* _Available data_:
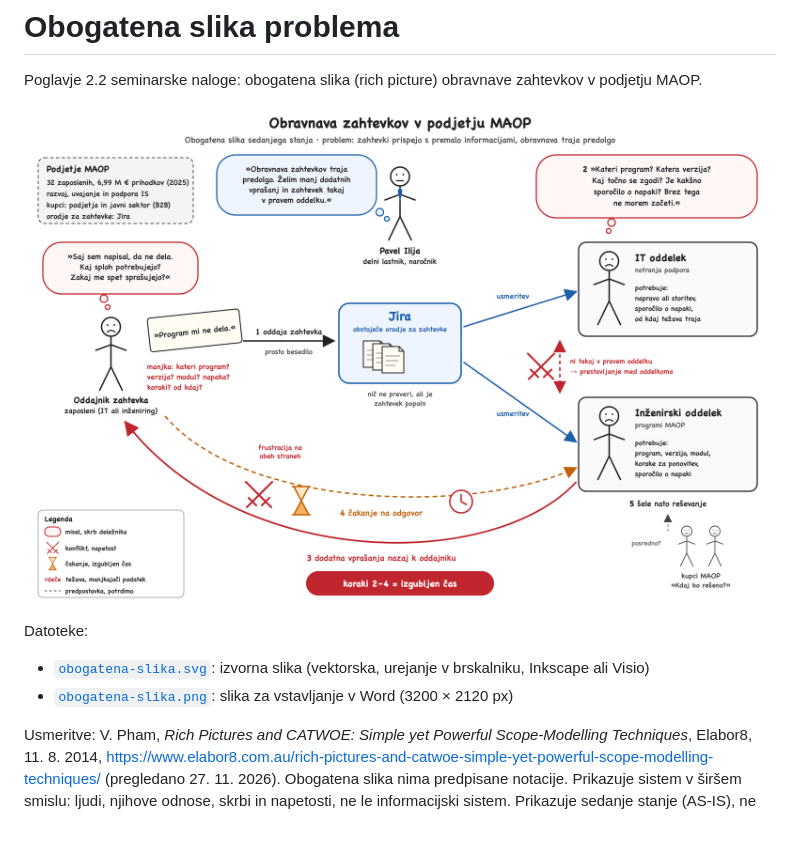
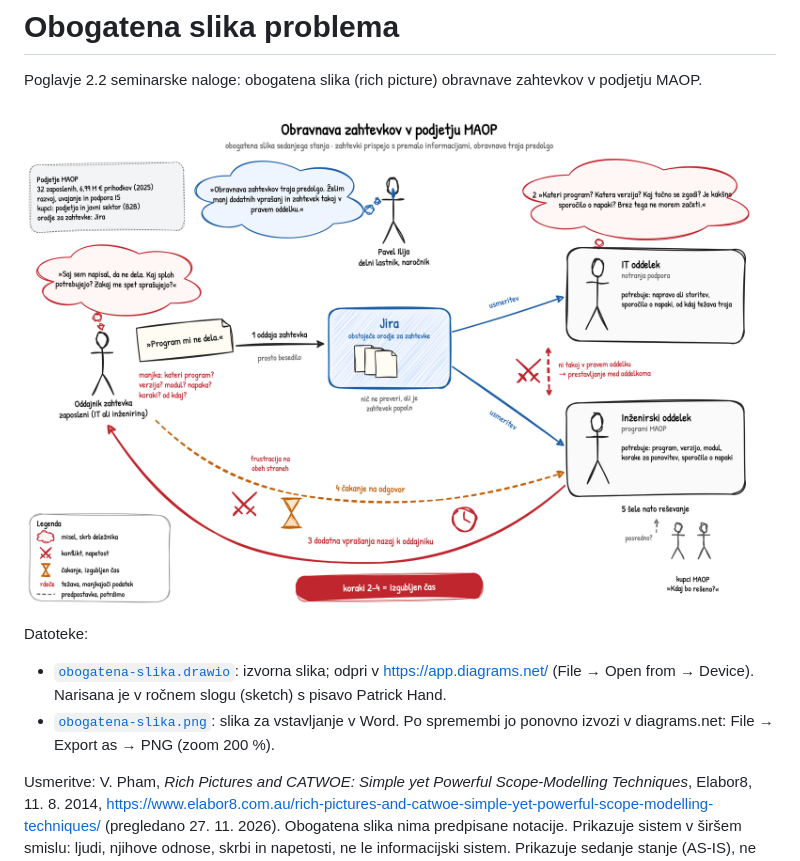
Before and after one commit to tianiste/maop-ticket-intake, a Markdown page: docs/obogatena slika/README.md, the part around the change. Rendered like a GitHub page; pictures changed too: docs/obogatena slika/obogatena-slika.png; blank space fills up the shorter version.

Commit message:
docs(analiza): redraw diagrams as sketch-style drawio files

```diff
--- a/docs/obogatena slika/README.md
+++ b/docs/obogatena slika/README.md
@@ -6,8 +6,10 @@ Poglavje 2.2 seminarske naloge: obogatena slika (rich picture) obravnave zahtevk
 
 Datoteke:
 
-- [`obogatena-slika.svg`](obogatena-slika.svg): izvorna slika (vektorska, urejanje v brskalniku, Inkscape ali Visio)
-- [`obogatena-slika.png`](obogatena-slika.png): slika za vstavljanje v Word (3200 × 2120 px)
+- [`obogatena-slika.drawio`](obogatena-slika.drawio): izvorna slika; odpri v <https://app.diagrams.net/>
+  (File → Open from → Device). Narisana je v ročnem slogu (sketch) s pisavo Patrick Hand.
+- [`obogatena-slika.png`](obogatena-slika.png): slika za vstavljanje v Word. Po spremembi jo
+  ponovno izvozi v diagrams.net: File → Export as → PNG (zoom 200 %).
 
 Usmeritve: V. Pham, *Rich Pictures and CATWOE: Simple yet Powerful Scope-Modelling Techniques*,
 Elabor8, 11. 8. 2014,
```
Also changed, not shown: docs/analiza problemskega stanja/README.md (+5 -4 lines), 6 other files.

* _Activity_:
Print every entry word for word; omit the pictures.

* _Answer to the exercise_:
Before and after one commit to tianiste/maop-ticket-intake, a Markdown page: docs/obogatena slika/README.md, the part around the change. Rendered like a GitHub page; pictures changed too: docs/obogatena slika/obogatena-slika.png; blank space fills up the shorter version.

Commit message:
docs(analiza): redraw diagrams as sketch-style drawio files

```diff
--- a/docs/obogatena slika/README.md
+++ b/docs/obogatena slika/README.md
@@ -6,8 +6,10 @@ Poglavje 2.2 seminarske naloge: obogatena slika (rich picture) obravnave zahtevk
 
 Datoteke:
 
-- [`obogatena-slika.svg`](obogatena-slika.svg): izvorna slika (vektorska, urejanje v brskalniku, Inkscape ali Visio)
-- [`obogatena-slika.png`](obogatena-slika.png): slika za vstavljanje v Word (3200 × 2120 px)
+- [`obogatena-slika.drawio`](obogatena-slika.drawio): izvorna slika; odpri v <https://app.diagrams.net/>
+  (File → Open from → Device). Narisana je v ročnem slogu (sketch) s pisavo Patrick Hand.
+- [`obogatena-slika.png`](obogatena-slika.png): slika za vstavljanje v Word. Po spremembi jo
+  ponovno izvozi v diagrams.net: File → Export as → PNG (zoom 200 %).
 
 Usmeritve: V. Pham, *Rich Pictures and CATWOE: Simple yet Powerful Scope-Modelling Techniques*,
 Elabor8, 11. 8. 2014,
```
Also changed, not shown: docs/analiza problemskega stanja/README.md (+5 -4 lines), 6 other files.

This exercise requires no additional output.